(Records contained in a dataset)

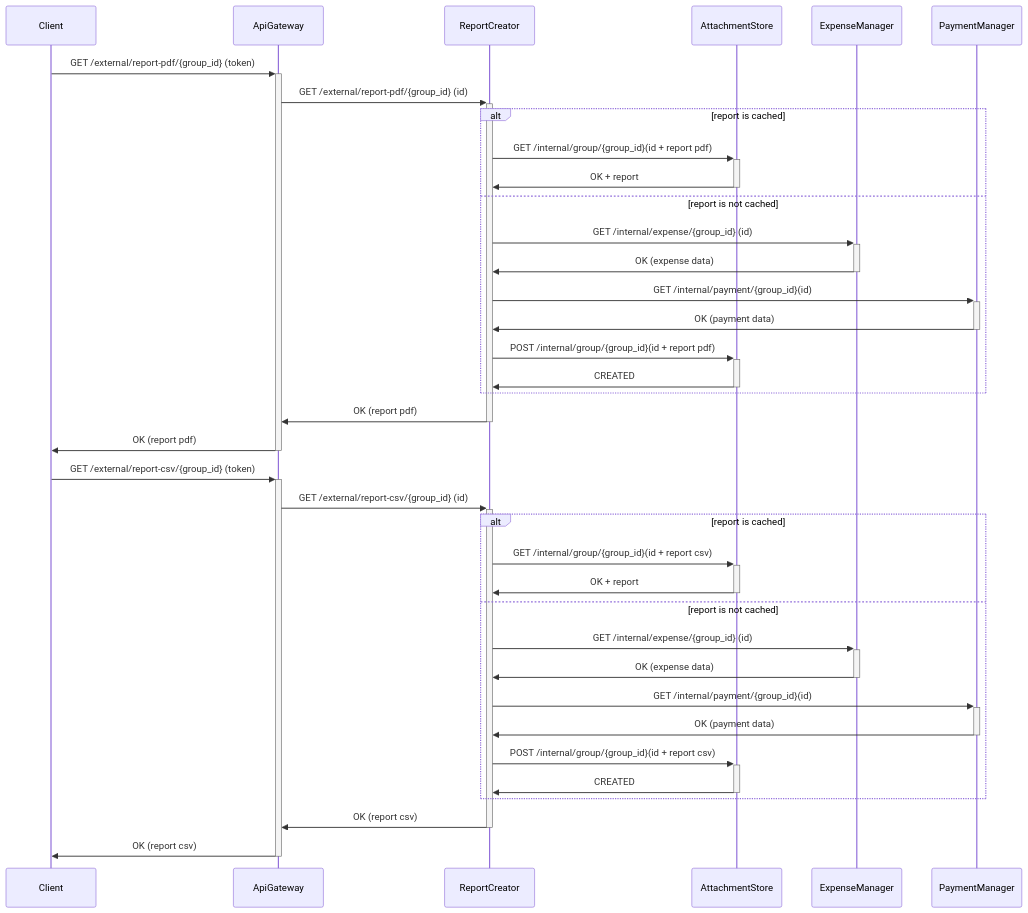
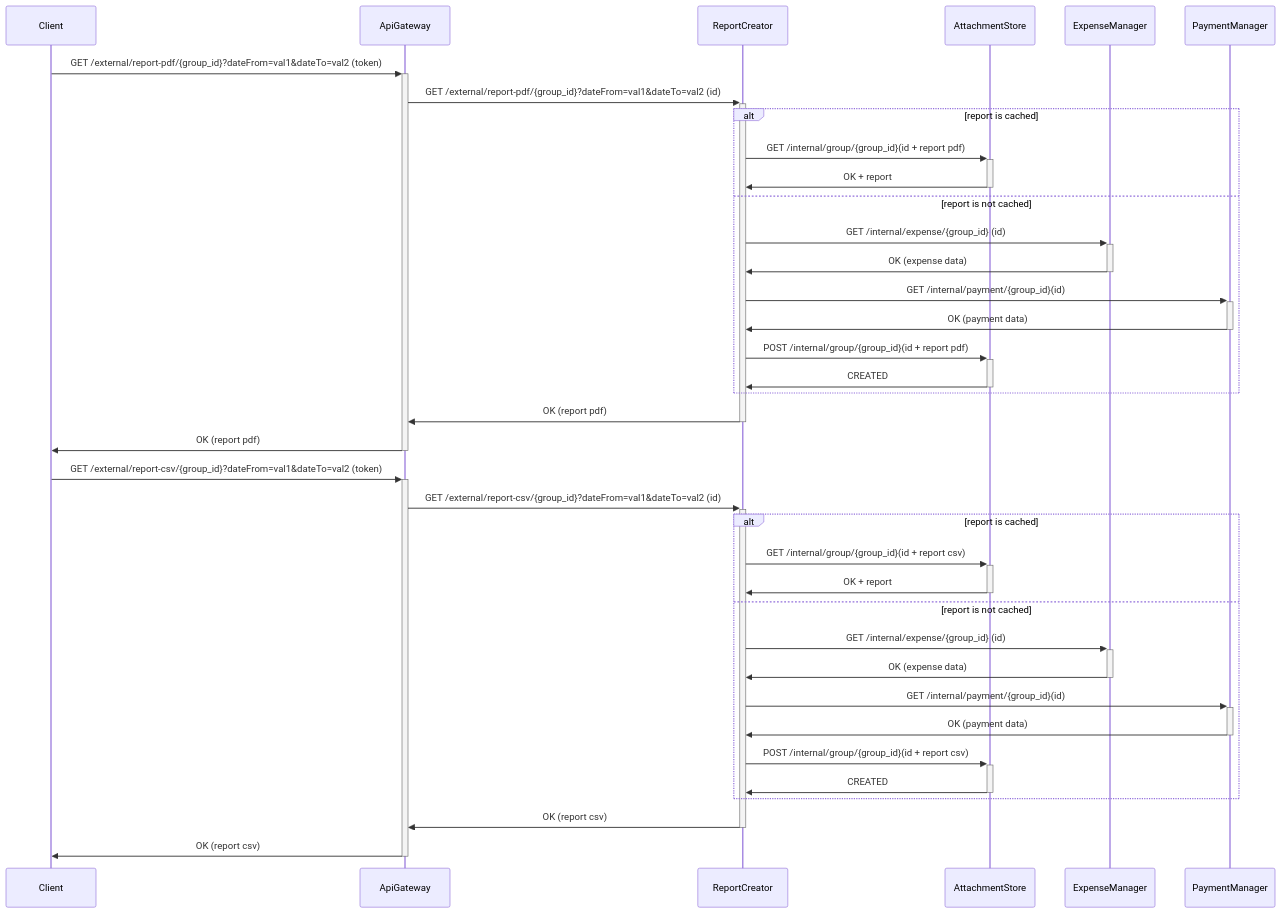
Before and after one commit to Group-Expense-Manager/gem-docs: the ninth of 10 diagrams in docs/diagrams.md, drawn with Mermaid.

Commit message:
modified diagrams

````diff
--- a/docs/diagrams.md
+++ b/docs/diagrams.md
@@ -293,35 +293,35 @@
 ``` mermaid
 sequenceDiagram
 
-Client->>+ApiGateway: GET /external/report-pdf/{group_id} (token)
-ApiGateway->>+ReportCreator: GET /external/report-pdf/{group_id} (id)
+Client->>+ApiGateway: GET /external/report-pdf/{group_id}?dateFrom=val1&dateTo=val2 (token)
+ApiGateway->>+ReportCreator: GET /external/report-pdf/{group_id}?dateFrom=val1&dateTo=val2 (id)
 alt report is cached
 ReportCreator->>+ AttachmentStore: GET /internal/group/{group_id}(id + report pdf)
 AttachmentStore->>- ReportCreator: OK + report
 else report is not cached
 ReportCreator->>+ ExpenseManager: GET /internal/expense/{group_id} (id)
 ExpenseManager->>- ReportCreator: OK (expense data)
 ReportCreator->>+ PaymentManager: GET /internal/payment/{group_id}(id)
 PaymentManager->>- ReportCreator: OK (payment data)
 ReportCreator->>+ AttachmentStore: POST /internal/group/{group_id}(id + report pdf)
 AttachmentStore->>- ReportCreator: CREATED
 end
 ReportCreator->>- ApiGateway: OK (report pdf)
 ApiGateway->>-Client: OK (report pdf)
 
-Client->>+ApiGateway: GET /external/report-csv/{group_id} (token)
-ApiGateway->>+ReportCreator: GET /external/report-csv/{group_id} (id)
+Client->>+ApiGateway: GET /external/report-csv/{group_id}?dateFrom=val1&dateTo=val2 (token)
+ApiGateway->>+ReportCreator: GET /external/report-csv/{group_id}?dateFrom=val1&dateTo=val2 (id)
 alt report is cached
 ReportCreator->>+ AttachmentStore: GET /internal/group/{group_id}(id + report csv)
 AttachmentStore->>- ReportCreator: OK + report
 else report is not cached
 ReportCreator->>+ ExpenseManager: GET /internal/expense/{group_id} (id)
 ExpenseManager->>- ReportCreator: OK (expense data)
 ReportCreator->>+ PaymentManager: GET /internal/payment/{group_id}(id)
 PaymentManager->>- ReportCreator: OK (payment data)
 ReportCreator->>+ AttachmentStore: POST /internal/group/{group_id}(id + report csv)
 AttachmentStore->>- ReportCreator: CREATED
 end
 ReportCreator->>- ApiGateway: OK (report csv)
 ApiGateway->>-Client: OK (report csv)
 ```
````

**Task objective:** An exact copy of the entries above is required; pictures are not part of it.

**Exercise result:**
Before and after one commit to Group-Expense-Manager/gem-docs: the ninth of 10 diagrams in docs/diagrams.md, drawn with Mermaid.

Commit message:
modified diagrams

````diff
--- a/docs/diagrams.md
+++ b/docs/diagrams.md
@@ -293,35 +293,35 @@
 ``` mermaid
 sequenceDiagram
 
-Client->>+ApiGateway: GET /external/report-pdf/{group_id} (token)
-ApiGateway->>+ReportCreator: GET /external/report-pdf/{group_id} (id)
+Client->>+ApiGateway: GET /external/report-pdf/{group_id}?dateFrom=val1&dateTo=val2 (token)
+ApiGateway->>+ReportCreator: GET /external/report-pdf/{group_id}?dateFrom=val1&dateTo=val2 (id)
 alt report is cached
 ReportCreator->>+ AttachmentStore: GET /internal/group/{group_id}(id + report pdf)
 AttachmentStore->>- ReportCreator: OK + report
 else report is not cached
 ReportCreator->>+ ExpenseManager: GET /internal/expense/{group_id} (id)
 ExpenseManager->>- ReportCreator: OK (expense data)
 ReportCreator->>+ PaymentManager: GET /internal/payment/{group_id}(id)
 PaymentManager->>- ReportCreator: OK (payment data)
 ReportCreator->>+ AttachmentStore: POST /internal/group/{group_id}(id + report pdf)
 AttachmentStore->>- ReportCreator: CREATED
 end
 ReportCreator->>- ApiGateway: OK (report pdf)
 ApiGateway->>-Client: OK (report pdf)
 
-Client->>+ApiGateway: GET /external/report-csv/{group_id} (token)
-ApiGateway->>+ReportCreator: GET /external/report-csv/{group_id} (id)
+Client->>+ApiGateway: GET /external/report-csv/{group_id}?dateFrom=val1&dateTo=val2 (token)
+ApiGateway->>+ReportCreator: GET /external/report-csv/{group_id}?dateFrom=val1&dateTo=val2 (id)
 alt report is cached
 ReportCreator->>+ AttachmentStore: GET /internal/group/{group_id}(id + report csv)
 AttachmentStore->>- ReportCreator: OK + report
 else report is not cached
 ReportCreator->>+ ExpenseManager: GET /internal/expense/{group_id} (id)
 ExpenseManager->>- ReportCreator: OK (expense data)
 ReportCreator->>+ PaymentManager: GET /internal/payment/{group_id}(id)
 PaymentManager->>- ReportCreator: OK (payment data)
 ReportCreator->>+ AttachmentStore: POST /internal/group/{group_id}(id + report csv)
 AttachmentStore->>- ReportCreator: CREATED
 end
 ReportCreator->>- ApiGateway: OK (report csv)
 ApiGateway->>-Client: OK (report csv)
 ```
````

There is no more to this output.